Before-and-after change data
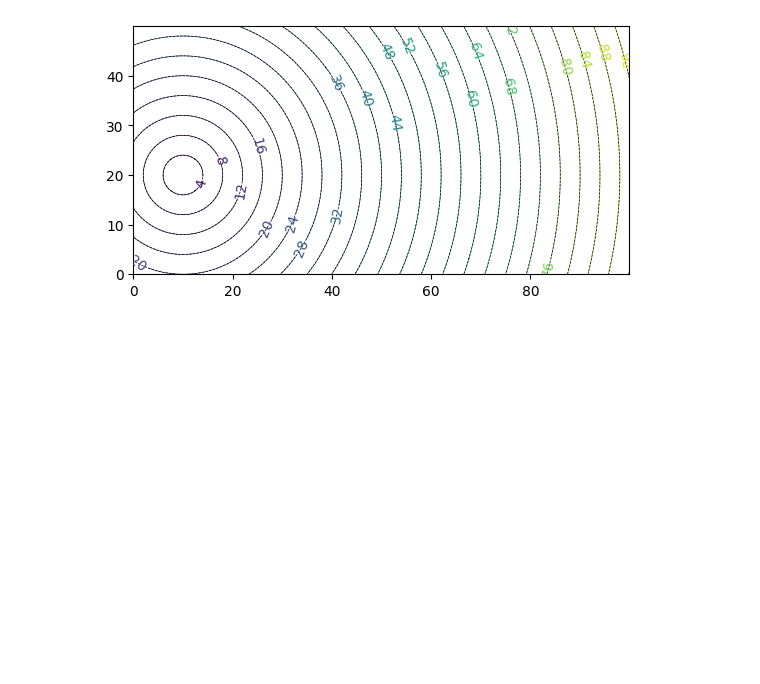
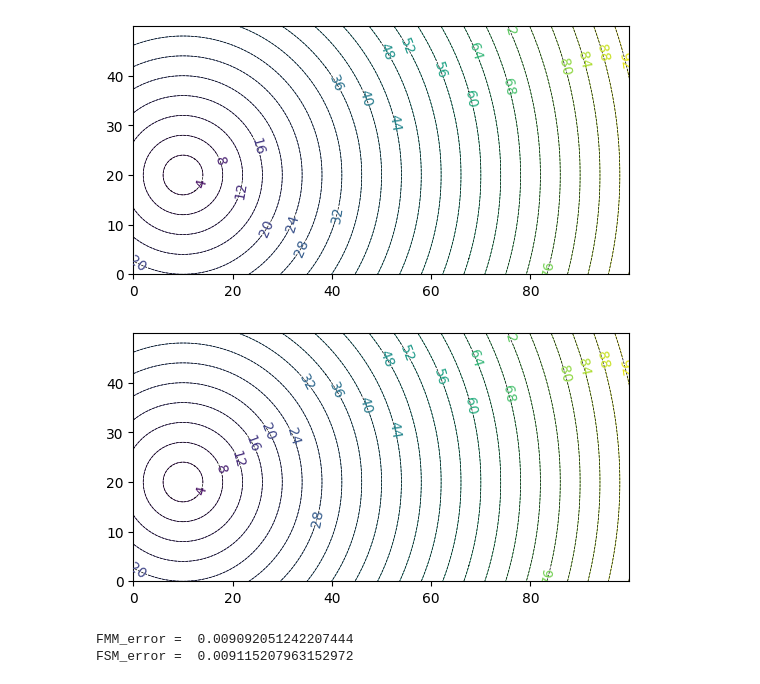
Before and after one commit to Dengda98/PyFMM, a Jupyter notebook: docs/source/examples/01_uniform.ipynb, the cells around one changed output. Drawn from its saved outputs; the diff is of its cells as text; code cells hidden in the pictures; blank space fills up the shorter version.

```diff
--- a/docs/source/examples/01_uniform.ipynb
+++ b/docs/source/examples/01_uniform.ipynb
@@ -15,9 +15,14 @@ slw  = np.ones((len(xarr), len(yarr), len(zarr)), dtype='f')
 srcloc = [10, 20, 0.0]
 
 # FMM解
-TT = pyfmm.travel_time_source(
+FMMTT = pyfmm.travel_time_source(
     srcloc,
     xarr, yarr, zarr, slw)
+
+# FSM解
+FSMTT = pyfmm.travel_time_source(
+    srcloc,
+    xarr, yarr, zarr, slw, useFSM=True)
 
 # 真实解
 xx, yy, zz = srcloc
@@ -31,3 +36,21 @@ ax.clabel(cs)
 ax.set_aspect('equal')
 # %% [output]
 [figure]
+# %%
+fig, ax = plt.subplots(1, 1)
+cs = ax.contour(xarr, yarr, FSMTT[:, :, 0].T, levels=30, linewidths=0.5)
+_  = ax.contour(xarr, yarr, real_TT[:, :, 0].T, levels=30, linewidths=0.5, colors='k', linestyles='--')
+ax.clabel(cs)
+
+ax.set_aspect('equal')
+# %% [output]
+[figure, added]
+# %%
+# 误差
+FMM_error = np.mean(np.abs(FMMTT - real_TT))
+FSM_error = np.mean(np.abs(FSMTT - real_TT))
+print("FMM_error = ", FMM_error)
+print("FSM_error = ", FSM_error)
+# %% [output]
+FMM_error =  0.009092051242207444
+FSM_error =  0.009115207963152972
```
Also changed, not shown: parts of 1 cell of this notebook, 15 other files.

■ Assignment ■
Output the entries verbatim, skipping images.

■ Result ■
Before and after one commit to Dengda98/PyFMM, a Jupyter notebook: docs/source/examples/01_uniform.ipynb, the cells around one changed output. Drawn from its saved outputs; the diff is of its cells as text; code cells hidden in the pictures; blank space fills up the shorter version.

```diff
--- a/docs/source/examples/01_uniform.ipynb
+++ b/docs/source/examples/01_uniform.ipynb
@@ -15,9 +15,14 @@ slw  = np.ones((len(xarr), len(yarr), len(zarr)), dtype='f')
 srcloc = [10, 20, 0.0]
 
 # FMM解
-TT = pyfmm.travel_time_source(
+FMMTT = pyfmm.travel_time_source(
     srcloc,
     xarr, yarr, zarr, slw)
+
+# FSM解
+FSMTT = pyfmm.travel_time_source(
+    srcloc,
+    xarr, yarr, zarr, slw, useFSM=True)
 
 # 真实解
 xx, yy, zz = srcloc
@@ -31,3 +36,21 @@ ax.clabel(cs)
 ax.set_aspect('equal')
 # %% [output]
 [figure]
+# %%
+fig, ax = plt.subplots(1, 1)
+cs = ax.contour(xarr, yarr, FSMTT[:, :, 0].T, levels=30, linewidths=0.5)
+_  = ax.contour(xarr, yarr, real_TT[:, :, 0].T, levels=30, linewidths=0.5, colors='k', linestyles='--')
+ax.clabel(cs)
+
+ax.set_aspect('equal')
+# %% [output]
+[figure, added]
+# %%
+# 误差
+FMM_error = np.mean(np.abs(FMMTT - real_TT))
+FSM_error = np.mean(np.abs(FSMTT - real_TT))
+print("FMM_error = ", FMM_error)
+print("FSM_error = ", FSM_error)
+# %% [output]
+FMM_error =  0.009092051242207444
+FSM_error =  0.009115207963152972
```
Also changed, not shown: parts of 1 cell of this notebook, 15 other files.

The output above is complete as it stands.